Edit difference data:

::::

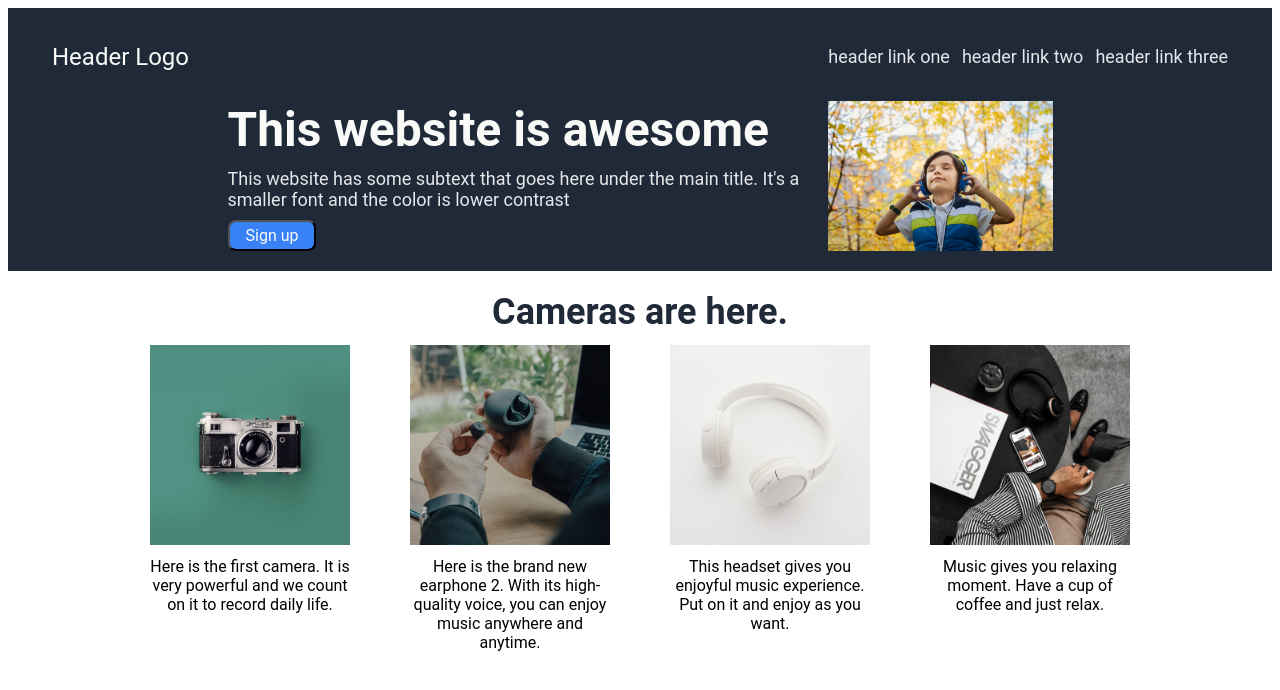
Repository: z1youRA/FirstWebsite
Page: index.html
These files come from the project's save history. The page is drawn as it stood at one moment and after the next save; the edit follows.
The browser window is 1280 px wide. The pictures show the whole page.

Above is the page before, as saved 2021-11-25 17:58:35.

After the next save:
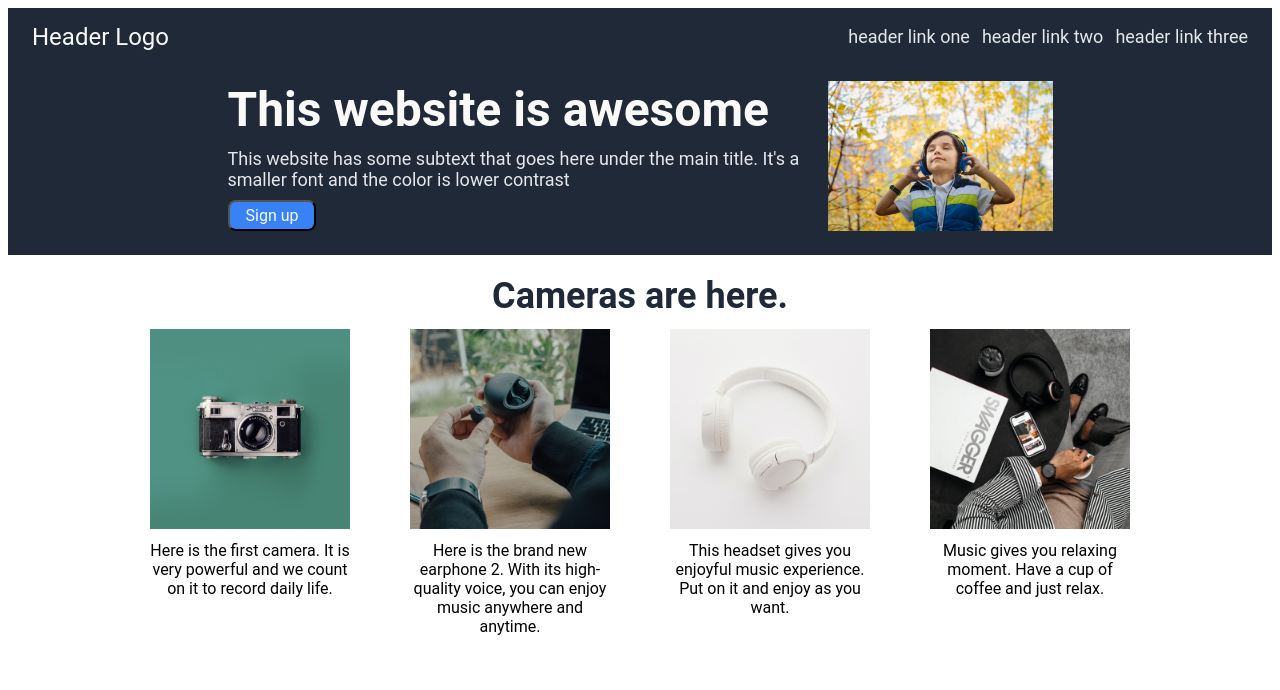
Saved 7 s later.
--- a/styles.css
+++ b/styles.css
@@ -6,7 +6,7 @@
     background-color: #1f2937;
     display: flex;
     flex-direction: column;
-    padding: 20px
+    padding-bottom: 24px;
 }
 
 .hero .header {
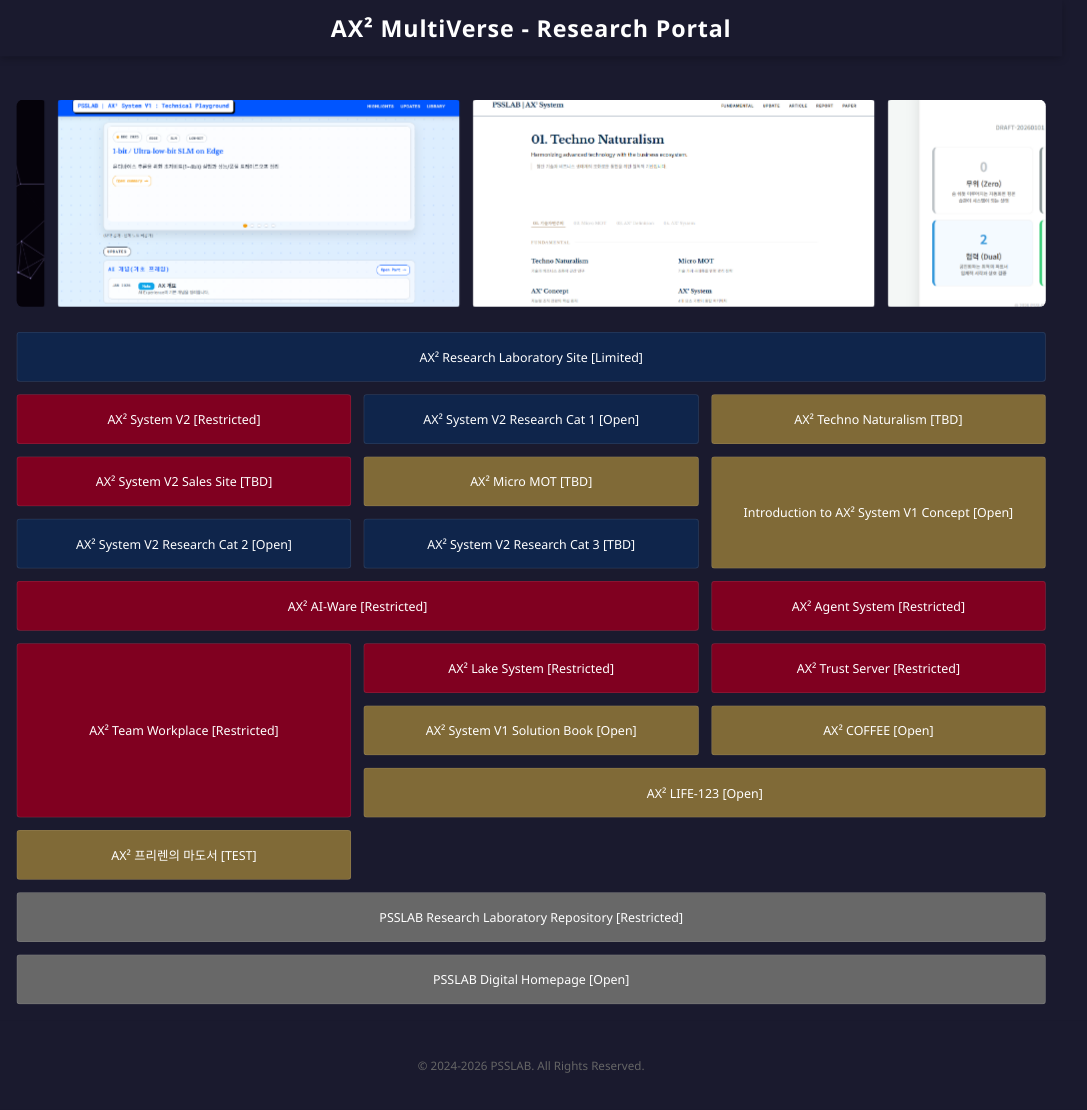
Repository: hycse89/PSSLAB_OpenSite
Page: psslab_multiverse_v3.html
These files come from the project's save history. The page is drawn as it stood at one moment and after a run of saves; the edit follows.
The browser window is 1280 px wide. The page is 1310 px wide, so the pictures cover 1310 px, including what lies to the right of the window. The pictures show the whole page, at 83% of full size.

Above is the page before, as saved 2026-01-11 21:49:39.

### psslab_multiverse_v3.html
<!DOCTYPE html>
<html lang="en">
<head>
    <meta charset="UTF-8">
    <meta name="viewport" content="width=device-width, initial-scale=1.0">
    <title>PSSLAB MultiVerse Campus - Mondrian Edition</title>

    <link rel="icon" type="image/png" href="favicon.png">

    <style>
        /* General Page Styles */
        body {
            margin: 0;
            background-color: #1a1a2e;
            font-family: 'Segoe UI', Arial, sans-serif;
            display: flex;
            flex-direction: column;
            align-items: center;
            min-height: 100vh;
            color: #ffffff;
        }

        /* Fixed Header */
        .header {
            position: fixed;
            top: 0;
            left: 0;
            width: 100%;
            background-color: #1a1a2e;
            color: #ffffff;
            z-index: 1000;
            padding: 15px 0;
            box-shadow: 0 2px 10px rgba(0,0,0,0.3);
        }

        .header h1 {
            font-size: 28px;
            margin: 0;
            text-align: center;
            letter-spacing: 1px;
        }

        /* Main content container */
        .main-content {
            margin-top: 100px;
            width: 100%;
            max-width: 1400px;
            display: flex;
            flex-direction: column;
            align-items: center;
            padding: 20px;
            box-sizing: border-box;
        }

        /* Image Slider Container */
        .slider-container {
            width: 100%;
            overflow: hidden;
            margin-bottom: 30px;
            border-radius: 8px;
        }

        .slider-wrapper {
            display: flex;
            width: calc(500px * 13);
            animation: scroll 60s linear infinite;
        }

        .slider-image {
            width: 500px;
            height: 250px;
            flex-shrink: 0;
            padding: 0 8px;
            box-sizing: border-box;
        }

        .slider-image img {
            width: 100%;
            height: 100%;
            object-fit: cover;
            border-radius: 4px;
        }

        @keyframes scroll {
            0% { transform: translateX(0); }
            100% { transform: translateX(calc(-500px * 11)); }
        }

        /* --- Mondrian Grid Layout System --- */
        .link-container {
            display: grid;
            /* 최소 너비 350px 확보 */
            grid-template-columns: repeat(auto-fill, minmax(350px, 1fr));
            /* 60px 단위의 눈금 설정 */
            grid-auto-rows: 60px;
            gap: 15px;
            width: 100%;
            /* 빈 공간을 최적으로 메워주는 설정 */
            grid-auto-flow: dense;
        }

        /* Link Button Base Style */
        .link-button {
            display: flex;
            align-items: center;
            justify-content: center;
            padding: 20px;
            font-size: 15px;
            color: white;
            text-decoration: none;
            border-radius: 4px;
            transition: all 0.3s cubic-bezier(0.25, 0.8, 0.25, 1);
            text-align: center;
            box-sizing: border-box;
            line-height: 1.4;
            border: 1px solid rgba(255,255,255,0.1);
        }

        .link-button:hover {
            transform: scale(1.01);
            filter: brightness(1.2);
            box-shadow: 0 5px 15px rgba(0,0,0,0.3);
            z-index: 2;
        }

        /* --- Mondrian Size Classes (Proportional) --- */
        /* 가로 비중 */
        .w-1 { grid-column: span 1; }
        .w-2 { grid-column: span 2; }
        .w-3 { grid-column: span 3; }

        /* 세로 비중 (60px의 배수) */
        .h-1 { grid-row: span 1; } /* 120px + gap */
        .h-2 { grid-row: span 2; } /* 240px + gap */
        .h-3 { grid-row: span 3; } /* 360px + gap */

        /* 특수 크기: 제목 강조형 */
        .size-hero { grid-column: span 2; grid-row: span 4; font-size: 1.2rem; font-weight: bold; }

        /* Button Colors */
        .color-1 { background-color: #0F254B; }
        .color-2 { background-color: #800020; }
        .color-3 { background-color: #806a37; }
        .color-4 { background-color: #2b2b2b; }
        .color-5 { background-color: #686868; }

        footer {
            width: 100%;
            padding: 30px;
            text-align: center;
            background-color: #1a1a2e;
            color: #666;
            font-size: 14px;
        }

        /* Responsive */
        @media (max-width: 768px) {
            .link-container { grid-template-columns: 1fr; }
            .w-2, .h-2, .h-3, .size-hero { grid-column: span 1; grid-row: span 2; }
        }
    </style>
</head>
<body>

    <header class="header">
        <h1>AX² MultiVerse - Research Portal</h1>
    </header>

    <main class="main-content">
        <div class="slider-container">
            <div class="slider-wrapper">
                <div class="slider-image"><img src="./images/Image2.png" alt="2"></div>
                <div class="slider-image"><img src="./images/Image21.png" alt="21"></div>
                <div class="slider-image"><img src="./images/Image22.png" alt="22"></div>
                <div class="slider-image"><img src="./images/Image31.png" alt="31"></div>
                <div class="slider-image"><img src="./images/Image32.png" alt="32"></div>
                <div class="slider-image"><img src="./images/Image11.png" alt="11"></div>
                <div class="slider-image"><img src="./images/Image3.png" alt="3"></div>
                <div class="slider-image"><img src="./images/Image4.png" alt="4"></div>
                <div class="slider-image"><img src="./images/Image5.png" alt="5"></div>
                <div class="slider-image"><img src="./images/Image1.png" alt="1"></div>
                <div class="slider-image"><img src="./images/Image2.png" alt="2"></div>
            </div>
        </div>

        <div class="link-container">
            <a href="https://hycse89.github.io/PSSLAB_OpenSite/ax2_research_lab/" class="link-button color-1 w-3 h-1">AX² Research Laboratory Site [Limited]</a>

            <a href="http://localhost:8008" class="link-button color-2 h-1">AX² System V2 [Restricted]</a>
            <a href="ax2_v1_20260101/index.html" class="link-button color-1 h-1">AX² System V2 Research Cat 1 [Open]</a>
            <a href="http://localhost:8001/utils/markdown_viewer.html?file=/ax_research/doc/doc_ax_techno_naturalism_v5.md" class="link-button color-3 h-1">AX² Techno Naturalism [TBD]</a>

            <a href="ax2_sales/index.html" class="link-button color-2 w-1 h-1">AX² System V2 Sales Site [TBD]</a>


            <a href="http://localhost:8001/utils/markdown_viewer.html?file=/ax_research/doc/doc_ax_micro_mot_v2.md" class="link-button color-3 h-1">AX² Micro MOT [TBD]</a>

            <a href="ax2_v1_concept/ax2_homepage.html" class="link-button color-3 h-2">Introduction to AX² System V1 Concept [Open]</a>

            <a href="ax2_v2_20260101/index.html" class="link-button color-1 h-1">AX² System V2 Research Cat 2 [Open]</a>
            <a href="ax2_v3_20260101/index.html" class="link-button color-1 h-1">AX² System V2 Research Cat 3 [TBD]</a>

            <a href="http://localhost:8002" class="link-button color-2 w-2 h-1">AX² AI-Ware [Restricted]</a>
            <a href="http://localhost:8003" class="link-button color-2 h-1">AX² Agent System [Restricted]</a>
            <a href="http://localhost:8007" class="link-button color-2 h-3">AX² Team Workplace [Restricted]</a>
            <a href="http://localhost:8004" class="link-button color-2 h-1">AX² Lake System [Restricted]</a>
            <a href="http://localhost:8005" class="link-button color-2 h-1">AX² Trust Server [Restricted]</a>

            <a href="ax2_v1_concept/solution_book/index.html" class="link-button color-3 h-1">AX² System V1 Solution Book [Open]</a>

            <a href="http://localhost:8001/ax_site/ax2_life_123/index.html" class="link-button color-3 w-2 h-1">AX² LIFE-123 [Open]</a>
            <a href="http://localhost:8001/ax_site/ax2_coffee/index.html" class="link-button color-3 h-1">AX² COFFEE [Open]</a>
            <a href="http://localhost:8001/ax_site/ax2_frieren/index.html" class="link-button color-3 h-1">AX² 프리렌의 마도서 [TEST]</a>

            <a href="https://github.com/hycse89" class="link-button color-5 w-3 h-1">PSSLAB Research Laboratory Repository [Restricted]</a>
            <a href="http://www.psslab.co.kr" class="link-button color-5 w-3 h-1">PSSLAB Digital Homepage [Open]</a>
        </div>
    </main>

    <footer>
        <p>&copy; 2024-2026 PSSLAB. All Rights Reserved.</p>
    </footer>

</body>
</html>

After the next 2 saves:
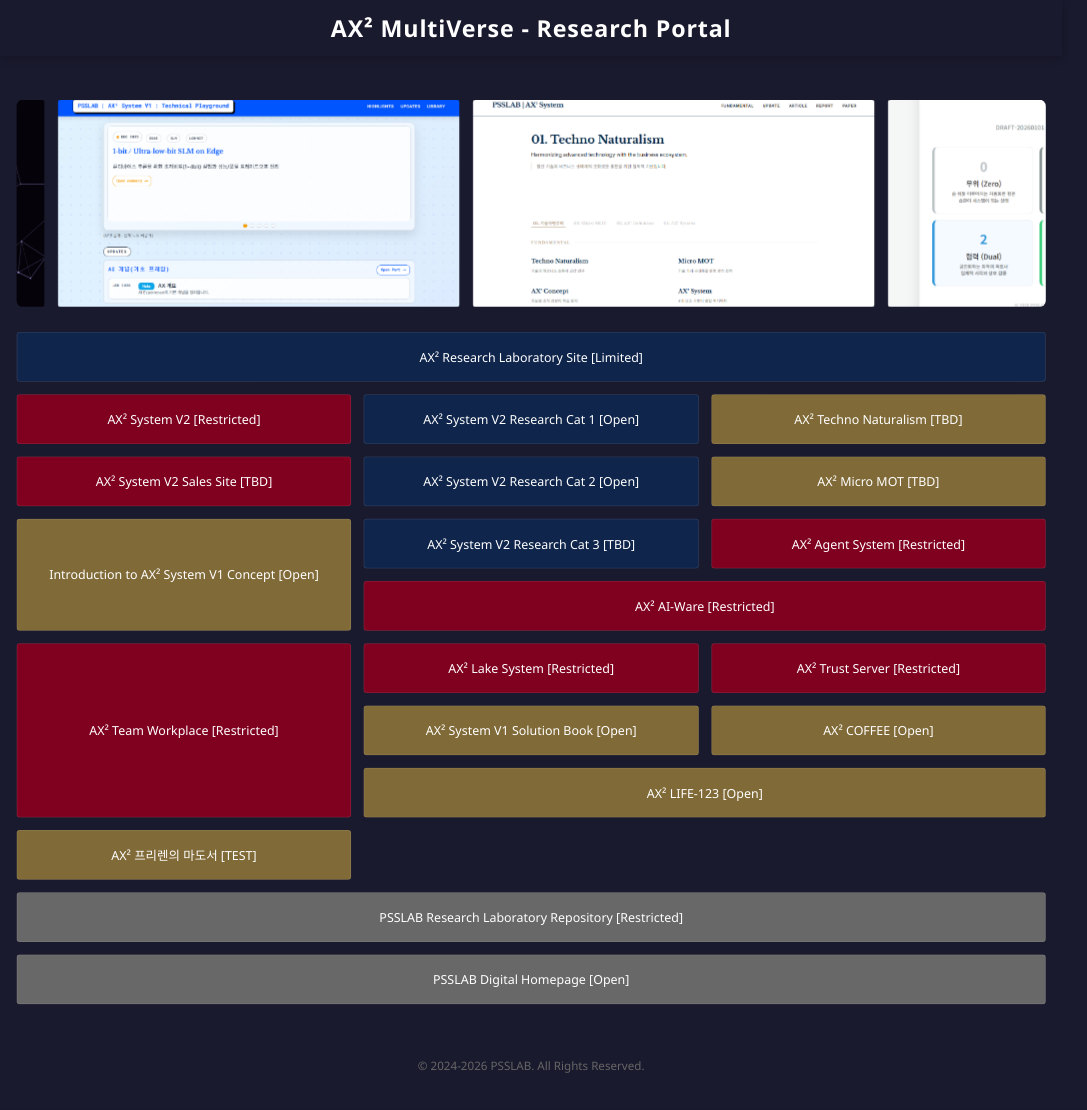
The 2 saves are shown as one change because they came seconds apart.
The last was saved 12 s later.
--- a/psslab_multiverse_v3.html
+++ b/psslab_multiverse_v3.html
@@ -191,13 +191,13 @@
             <a href="http://localhost:8001/utils/markdown_viewer.html?file=/ax_research/doc/doc_ax_techno_naturalism_v5.md" class="link-button color-3 h-1">AX² Techno Naturalism [TBD]</a>
 
             <a href="ax2_sales/index.html" class="link-button color-2 w-1 h-1">AX² System V2 Sales Site [TBD]</a>
-
+            <a href="ax2_v2_20260101/index.html" class="link-button color-1 h-1">AX² System V2 Research Cat 2 [Open]</a>
 
             <a href="http://localhost:8001/utils/markdown_viewer.html?file=/ax_research/doc/doc_ax_micro_mot_v2.md" class="link-button color-3 h-1">AX² Micro MOT [TBD]</a>
 
             <a href="ax2_v1_concept/ax2_homepage.html" class="link-button color-3 h-2">Introduction to AX² System V1 Concept [Open]</a>
 
-            <a href="ax2_v2_20260101/index.html" class="link-button color-1 h-1">AX² System V2 Research Cat 2 [Open]</a>
+
             <a href="ax2_v3_20260101/index.html" class="link-button color-1 h-1">AX² System V2 Research Cat 3 [TBD]</a>
 
             <a href="http://localhost:8002" class="link-button color-2 w-2 h-1">AX² AI-Ware [Restricted]</a>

::::

Exercise directions - Across the entries above, find each line with the word "padding" and please copy it out.

Result of this task -
-    padding: 20px
+    padding-bottom: 24px;
            padding: 15px 0;
            padding: 20px;
            padding: 0 8px;
            padding: 20px;
            padding: 30px;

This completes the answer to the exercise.